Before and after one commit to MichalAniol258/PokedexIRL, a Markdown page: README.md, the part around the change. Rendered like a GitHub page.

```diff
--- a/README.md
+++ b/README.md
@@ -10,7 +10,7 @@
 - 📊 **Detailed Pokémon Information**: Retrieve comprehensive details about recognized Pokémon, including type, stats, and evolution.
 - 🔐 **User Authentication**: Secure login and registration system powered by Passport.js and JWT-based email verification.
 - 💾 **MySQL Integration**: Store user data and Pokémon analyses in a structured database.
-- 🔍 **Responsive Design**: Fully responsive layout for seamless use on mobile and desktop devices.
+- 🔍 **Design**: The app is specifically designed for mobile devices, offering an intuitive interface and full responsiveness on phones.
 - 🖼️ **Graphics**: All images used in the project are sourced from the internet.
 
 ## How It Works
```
* * *
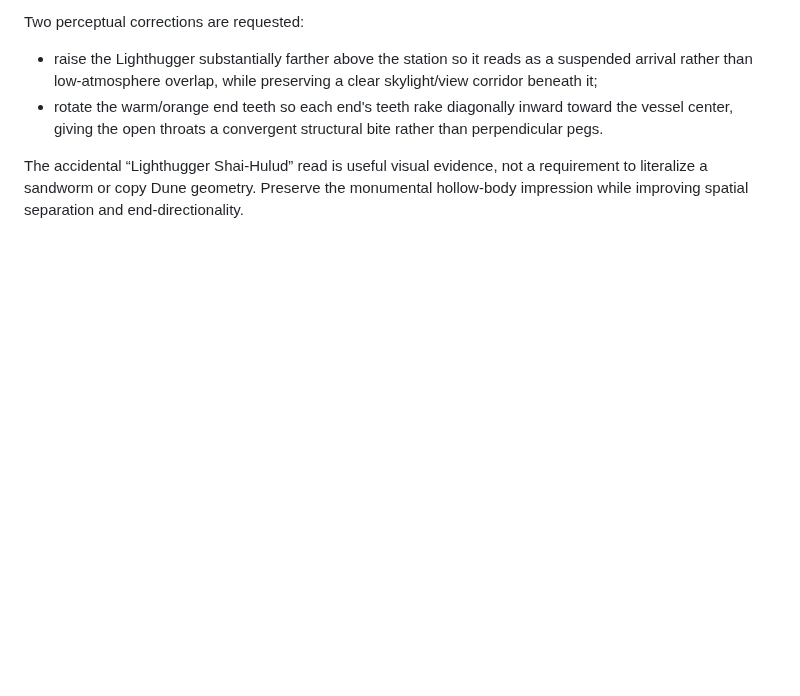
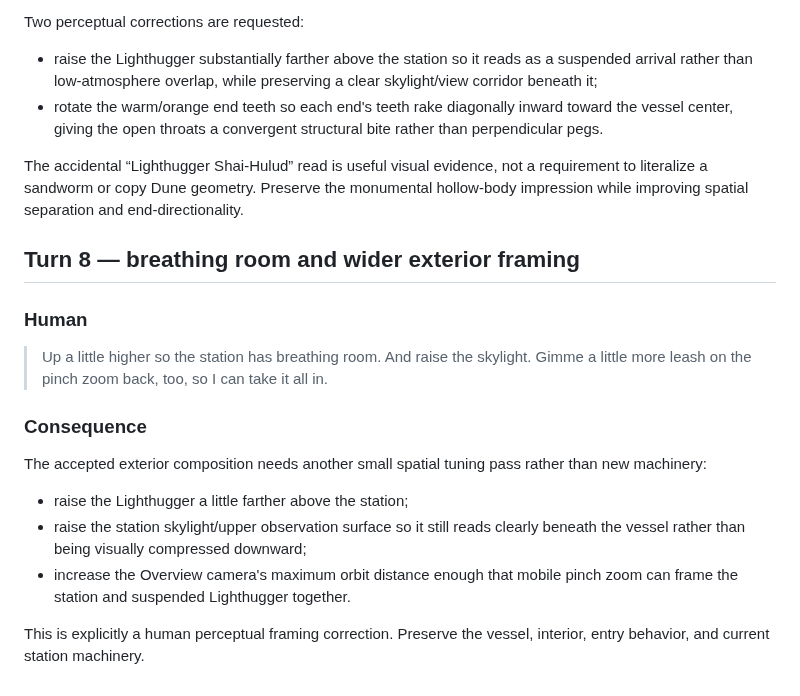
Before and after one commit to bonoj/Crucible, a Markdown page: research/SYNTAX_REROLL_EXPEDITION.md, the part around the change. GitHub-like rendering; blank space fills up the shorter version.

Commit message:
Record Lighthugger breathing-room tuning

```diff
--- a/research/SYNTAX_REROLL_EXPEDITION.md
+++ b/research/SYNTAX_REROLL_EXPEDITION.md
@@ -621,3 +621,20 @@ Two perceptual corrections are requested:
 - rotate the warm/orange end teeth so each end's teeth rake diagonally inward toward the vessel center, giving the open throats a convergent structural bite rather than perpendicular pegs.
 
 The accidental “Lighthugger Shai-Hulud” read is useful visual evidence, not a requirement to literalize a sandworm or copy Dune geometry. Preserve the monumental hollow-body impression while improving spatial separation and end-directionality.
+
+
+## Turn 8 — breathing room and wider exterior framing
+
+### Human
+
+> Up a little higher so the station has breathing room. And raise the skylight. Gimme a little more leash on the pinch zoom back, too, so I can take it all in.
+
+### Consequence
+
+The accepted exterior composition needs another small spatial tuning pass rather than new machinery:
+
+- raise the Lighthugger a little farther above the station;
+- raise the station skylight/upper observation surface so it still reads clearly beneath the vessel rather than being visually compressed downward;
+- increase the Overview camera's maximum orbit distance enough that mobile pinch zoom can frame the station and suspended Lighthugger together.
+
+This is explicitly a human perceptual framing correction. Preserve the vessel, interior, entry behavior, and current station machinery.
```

> _ASSIGNMENT_
Every line above that carries the string "Pokémon" should be copied.

> _RESPONSE TO THIS TASK_
 - 📊 **Detailed Pokémon Information**: Retrieve comprehensive details about recognized Pokémon, including type, stats, and evolution.
 - 💾 **MySQL Integration**: Store user data and Pokémon analyses in a structured database.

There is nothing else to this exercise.